Assignment: Copy out all of the data word for word. Omit every picture.

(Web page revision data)

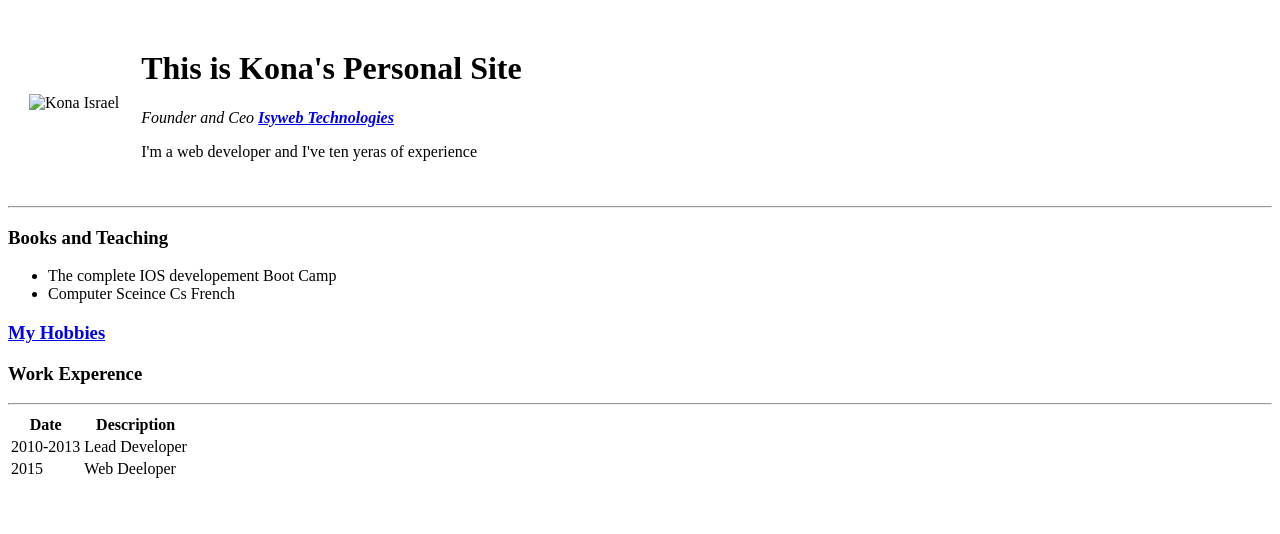
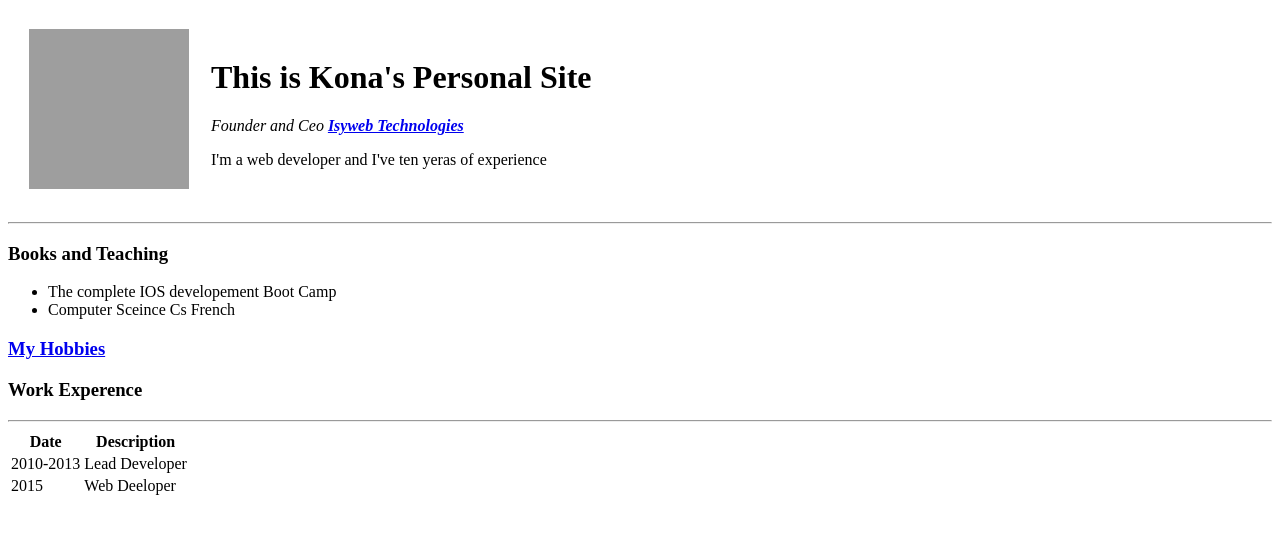
Before and after one commit to israelkona/testcv, a plain HTML site: page index.html in a window 1280 px wide. Drawn offline with Linux system fonts and the light colour scheme; the site is published under a folder, as on GitHub Pages, so addresses that start at the root find nothing.

Commit message:
Update index.html

```diff
--- a/index.html
+++ b/index.html
@@ -9,7 +9,7 @@
 <body>
   <table cellspacing='20 ' >
     <tr>
-      <td>  <img src="/images/kona2.png" alt="Kona Israel" width="160" height="160"></td>
+      <td>  <img src="images/kona2.png" alt="Kona Israel" width="160" height="160"></td>
       <td><h1>
         This is Kona's Personal Site
       </h1>
```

Written response:
Before and after one commit to israelkona/testcv, a plain HTML site: page index.html in a window 1280 px wide. Drawn offline with Linux system fonts and the light colour scheme; the site is published under a folder, as on GitHub Pages, so addresses that start at the root find nothing.

Commit message:
Update index.html

```diff
--- a/index.html
+++ b/index.html
@@ -9,7 +9,7 @@
 <body>
   <table cellspacing='20 ' >
     <tr>
-      <td>  <img src="/images/kona2.png" alt="Kona Israel" width="160" height="160"></td>
+      <td>  <img src="images/kona2.png" alt="Kona Israel" width="160" height="160"></td>
       <td><h1>
         This is Kona's Personal Site
       </h1>
```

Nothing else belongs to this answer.